**What you need to do:**
Give back each entry exactly as written, apart from the pictures.

**Data section:**

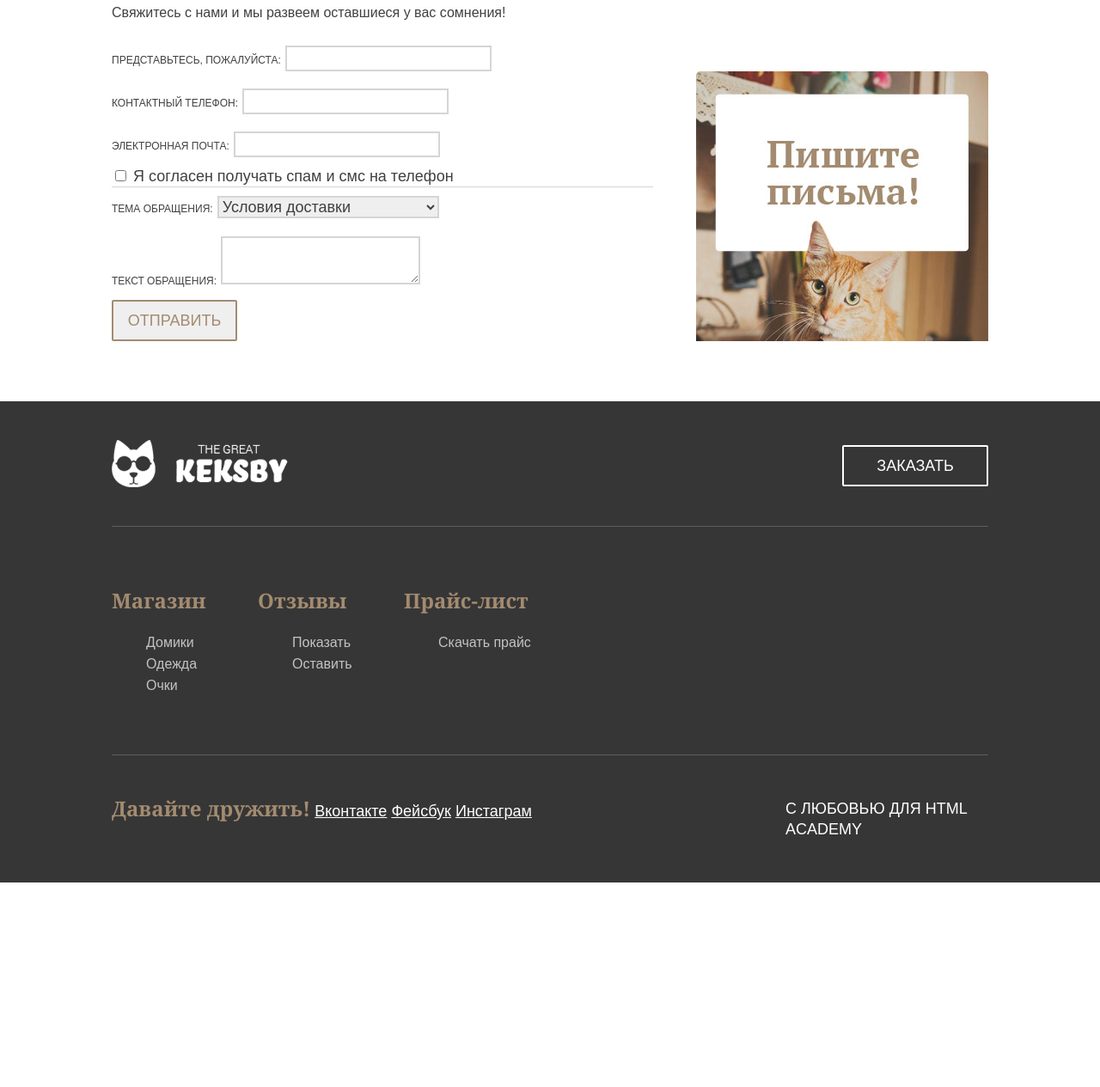
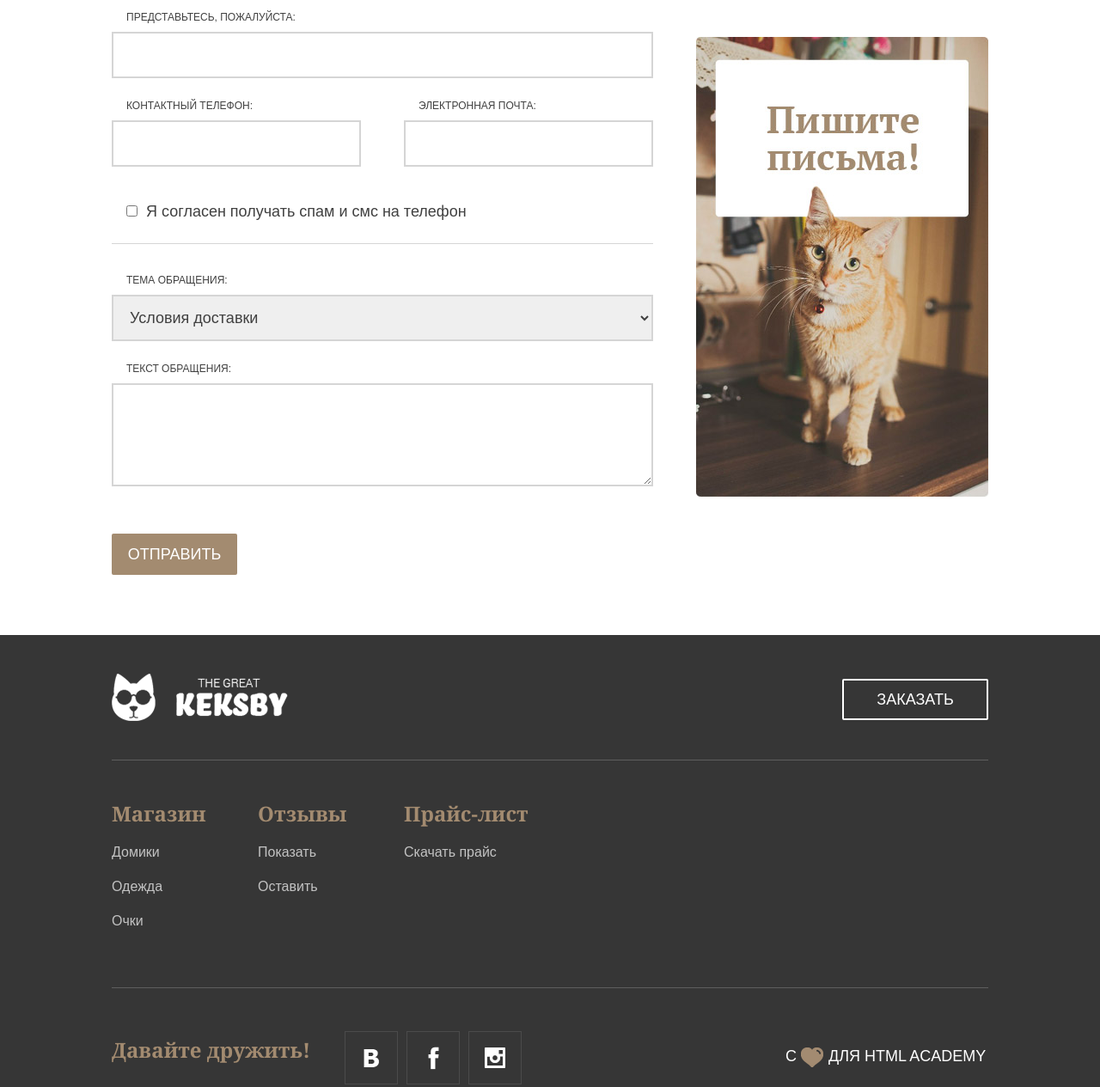
Before and after one commit to alenagarmash/alenagarmash.github.io, a plain HTML site: page index.html in a window 1280 px wide. Shown: the part 3020-4285 px from the top of the page at 86% size. Before the commit the page ends 4047 px from the top, so only its background shows below. Drawn offline with Linux system fonts and the light colour scheme.

Commit message:
Доделала форму связи и подвал сайта

```diff
--- a/css/style.css
+++ b/css/style.css
@@ -464,7 +464,19 @@ body {
     padding-bottom: 70px;
 }
 
+.feedback .container {
+    position: relative;
+}
+
+.feedback .section-title {
+    max-width: 500px;
+}
+
 .feedback-tip {
+    position: absolute;
+    top: 0;
+    right: 0;
+    max-width: 500px;
     font-size: 16px;
 }
 
@@ -477,10 +489,26 @@ body {
 }
 
 .feedback-form-group {
-    padding: 10px 0;
+    margin-bottom: 15px;
+}
+
+.feedback-form-group-left-part {
+    float: left;
+}
+
+.feedback-form-group-right-part {
+    float: right;
+}
+
+.feedback-form-group-left-part,
+.feedback-form-group-right-part {
+    width: 290px;
 }
 
 .feedback-form-group label {
+    display: inline-block;
+    padding: 5px 0;
+    padding-left: 17px;
     font-size: 12px;
     text-transform: uppercase;
 }
@@ -488,6 +516,10 @@ body {
 .feedback-form input[type="text"],
 .feedback-form select,
 .feedback-form textarea {
+    box-sizing: border-box;
+    width: 100%;
+    height: 54px;
+    padding: 9px 15px;
     font: inherit;
     color: inherit;
     border: 2px solid #d5d5d5;
@@ -505,8 +537,36 @@ body {
     border-color: #8d745a;
 }
 
+.feedback-form textarea {
+    display: block;
+    min-height: 120px;
+}
+
 .checkbox-area {
+    margin-bottom: 25px;
+    padding-top: 25px;
+    padding-bottom: 25px;
+    padding-left: 17px;
     border-bottom: 1px solid #d5d5d5;
+}
+
+.checkbox-area input[type="checkbox"] {
+    margin: 0;
+    margin-right: 5px;
+}
+
+.feedback-form .btn {
+    margin-top: 40px;
+    color: #ffffff;
+    background-color: #a38b70;
+}
+
+.feedback-form .btn:hover {
+    background-color: #8d745a;
+}
+
+.feedback-form .btn:active {
+    color: rgba(255, 255, 255, 0.3);
 }
 
 .page-footer {
@@ -520,6 +580,11 @@ body {
 
 .footer-logo {
     float: left;
+    width: 205px;
+    height: 55px;
+}
+
+.footer-logo img {
     width: 205px;
     height: 55px;
 }
@@ -541,6 +606,8 @@ body {
 }
 
 .footer-menu h3 {
+    margin: 0;
+    margin-bottom: 20px;
     font-weight: bold;
     font-size: 24px;
     font-family: "Georgia", serif;
@@ -548,7 +615,13 @@ body {
 }
 
 .footer-menu ul {
+    margin: 0;
+    padding: 0;
     list-style: none;
+}
+
+.footer-menu li {
+    margin-bottom: 15px;
 }
 
 .footer-menu a {
@@ -572,21 +645,53 @@ body {
 .footer-social {
     float: left;
     width: 490px;
+    font-size: 0;
 }
 
 .footer-social b {
+    margin-right: 40px;
     font-size: 24px;
     font-family: "Georgia", serif;
     color: #a38b70;
 }
 
 .social-btn {
+    display: inline-block;
+    width: 60px;
+    height: 60px;
+    margin-right: 10px;
+    vertical-align: middle;
     color: #ffffff;
+    background-image: url("../img/sprite.png");
+    background-repeat: no-repeat;
+    border: 1px solid rgba(255, 255, 255, 0.1);
+}
+
+.social-btn:hover {
+    border-color: rgba(255, 255, 255, 0.3);
+}
+
+.social-btn:active {
+    border-color: #ffffff;
+    opacity: 0.1;
+}
+
+.social-btn-vk {
+    background-position: 16px -238px;
+}
+
+.social-btn-fb {
+    background-position: 19px -297px;
+}
+
+.social-btn-in {
+    background-position: 13px -358px;
 }
 
 .footer-copyright {
     float: right;
     width: 236px;
+    margin-top: 17px;
     color: #ffffff;
     text-transform: uppercase;
 }
@@ -603,3 +708,12 @@ body {
 .footer-copyright a:active {
     color: rgba(255, 255, 255, 0.3);
 }
+
+.footer-copyright .heart {
+    display: inline-block;
+    background: url("../img/sprite.png") no-repeat -5px -419px;
+    width: 27px;
+    height: 24px;
+    font-size: 0;
+    vertical-align: middle;
+}
--- a/index.html
+++ b/index.html
@@ -164,13 +164,15 @@
             <label for="fullname">Представьтесь, пожалуйста:</label>
             <input type="text" name="fullname" id="fullname">
           </div>
-          <div class="feedback-form-group">
+          <div class="clearfix">
+            <div class="feedback-form-group feedback-form-group-left-part">
               <label for="phone">Контактный телефон:</label>
               <input type="text" name="phone" id="phone">
             </div>
-          <div class="feedback-form-group">
+            <div class="feedback-form-group feedback-form-group-right-part">
               <label for="email">Электронная почта:</label>
               <input type="text" name="email" id="email">
+            </div>
           </div>
           <div class="checkbox-area">
             <label>
@@ -232,9 +234,9 @@
         <div class="footer-bottom clearfix">
           <div class="footer-social">
             <b>Давайте дружить!</b>
-            <a class="social-btn" href="https://vk.com/htmlacademy">Вконтакте</a>
-            <a class="social-btn" href="https://facebook.com/htmlacademy">Фейсбук</a>
-            <a class="social-btn" href="https://instagram.com/htmlacademy">Инстаграм</a>
+            <a class="social-btn social-btn-vk" href="https://vk.com/htmlacademy">Вконтакте</a>
+            <a class="social-btn social-btn-fb" href="https://facebook.com/htmlacademy">Фейсбук</a>
+            <a class="social-btn social-btn-in" href="https://instagram.com/htmlacademy">Инстаграм</a>
           </div>
           <div class="footer-copyright">
             С <span class="heart">любовью</span> для <a href="https://htmlacademy.ru">HTML Academy</a>
```
Lines whose indentation alone changed are shown as unchanged.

**Finished exercise:**
Before and after one commit to alenagarmash/alenagarmash.github.io, a plain HTML site: page index.html in a window 1280 px wide. Shown: the part 3020-4285 px from the top of the page at 86% size. Before the commit the page ends 4047 px from the top, so only its background shows below. Drawn offline with Linux system fonts and the light colour scheme.

Commit message:
Доделала форму связи и подвал сайта

```diff
--- a/css/style.css
+++ b/css/style.css
@@ -464,7 +464,19 @@ body {
     padding-bottom: 70px;
 }
 
+.feedback .container {
+    position: relative;
+}
+
+.feedback .section-title {
+    max-width: 500px;
+}
+
 .feedback-tip {
+    position: absolute;
+    top: 0;
+    right: 0;
+    max-width: 500px;
     font-size: 16px;
 }
 
@@ -477,10 +489,26 @@ body {
 }
 
 .feedback-form-group {
-    padding: 10px 0;
+    margin-bottom: 15px;
+}
+
+.feedback-form-group-left-part {
+    float: left;
+}
+
+.feedback-form-group-right-part {
+    float: right;
+}
+
+.feedback-form-group-left-part,
+.feedback-form-group-right-part {
+    width: 290px;
 }
 
 .feedback-form-group label {
+    display: inline-block;
+    padding: 5px 0;
+    padding-left: 17px;
     font-size: 12px;
     text-transform: uppercase;
 }
@@ -488,6 +516,10 @@ body {
 .feedback-form input[type="text"],
 .feedback-form select,
 .feedback-form textarea {
+    box-sizing: border-box;
+    width: 100%;
+    height: 54px;
+    padding: 9px 15px;
     font: inherit;
     color: inherit;
     border: 2px solid #d5d5d5;
@@ -505,8 +537,36 @@ body {
     border-color: #8d745a;
 }
 
+.feedback-form textarea {
+    display: block;
+    min-height: 120px;
+}
+
 .checkbox-area {
+    margin-bottom: 25px;
+    padding-top: 25px;
+    padding-bottom: 25px;
+    padding-left: 17px;
     border-bottom: 1px solid #d5d5d5;
+}
+
+.checkbox-area input[type="checkbox"] {
+    margin: 0;
+    margin-right: 5px;
+}
+
+.feedback-form .btn {
+    margin-top: 40px;
+    color: #ffffff;
+    background-color: #a38b70;
+}
+
+.feedback-form .btn:hover {
+    background-color: #8d745a;
+}
+
+.feedback-form .btn:active {
+    color: rgba(255, 255, 255, 0.3);
 }
 
 .page-footer {
@@ -520,6 +580,11 @@ body {
 
 .footer-logo {
     float: left;
+    width: 205px;
+    height: 55px;
+}
+
+.footer-logo img {
     width: 205px;
     height: 55px;
 }
@@ -541,6 +606,8 @@ body {
 }
 
 .footer-menu h3 {
+    margin: 0;
+    margin-bottom: 20px;
     font-weight: bold;
     font-size: 24px;
     font-family: "Georgia", serif;
@@ -548,7 +615,13 @@ body {
 }
 
 .footer-menu ul {
+    margin: 0;
+    padding: 0;
     list-style: none;
+}
+
+.footer-menu li {
+    margin-bottom: 15px;
 }
 
 .footer-menu a {
@@ -572,21 +645,53 @@ body {
 .footer-social {
     float: left;
     width: 490px;
+    font-size: 0;
 }
 
 .footer-social b {
+    margin-right: 40px;
     font-size: 24px;
     font-family: "Georgia", serif;
     color: #a38b70;
 }
 
 .social-btn {
+    display: inline-block;
+    width: 60px;
+    height: 60px;
+    margin-right: 10px;
+    vertical-align: middle;
     color: #ffffff;
+    background-image: url("../img/sprite.png");
+    background-repeat: no-repeat;
+    border: 1px solid rgba(255, 255, 255, 0.1);
+}
+
+.social-btn:hover {
+    border-color: rgba(255, 255, 255, 0.3);
+}
+
+.social-btn:active {
+    border-color: #ffffff;
+    opacity: 0.1;
+}
+
+.social-btn-vk {
+    background-position: 16px -238px;
+}
+
+.social-btn-fb {
+    background-position: 19px -297px;
+}
+
+.social-btn-in {
+    background-position: 13px -358px;
 }
 
 .footer-copyright {
     float: right;
     width: 236px;
+    margin-top: 17px;
     color: #ffffff;
     text-transform: uppercase;
 }
@@ -603,3 +708,12 @@ body {
 .footer-copyright a:active {
     color: rgba(255, 255, 255, 0.3);
 }
+
+.footer-copyright .heart {
+    display: inline-block;
+    background: url("../img/sprite.png") no-repeat -5px -419px;
+    width: 27px;
+    height: 24px;
+    font-size: 0;
+    vertical-align: middle;
+}
--- a/index.html
+++ b/index.html
@@ -164,13 +164,15 @@
             <label for="fullname">Представьтесь, пожалуйста:</label>
             <input type="text" name="fullname" id="fullname">
           </div>
-          <div class="feedback-form-group">
+          <div class="clearfix">
+            <div class="feedback-form-group feedback-form-group-left-part">
               <label for="phone">Контактный телефон:</label>
               <input type="text" name="phone" id="phone">
             </div>
-          <div class="feedback-form-group">
+            <div class="feedback-form-group feedback-form-group-right-part">
               <label for="email">Электронная почта:</label>
               <input type="text" name="email" id="email">
+            </div>
           </div>
           <div class="checkbox-area">
             <label>
@@ -232,9 +234,9 @@
         <div class="footer-bottom clearfix">
           <div class="footer-social">
             <b>Давайте дружить!</b>
-            <a class="social-btn" href="https://vk.com/htmlacademy">Вконтакте</a>
-            <a class="social-btn" href="https://facebook.com/htmlacademy">Фейсбук</a>
-            <a class="social-btn" href="https://instagram.com/htmlacademy">Инстаграм</a>
+            <a class="social-btn social-btn-vk" href="https://vk.com/htmlacademy">Вконтакте</a>
+            <a class="social-btn social-btn-fb" href="https://facebook.com/htmlacademy">Фейсбук</a>
+            <a class="social-btn social-btn-in" href="https://instagram.com/htmlacademy">Инстаграм</a>
           </div>
           <div class="footer-copyright">
             С <span class="heart">любовью</span> для <a href="https://htmlacademy.ru">HTML Academy</a>
```
Lines whose indentation alone changed are shown as unchanged.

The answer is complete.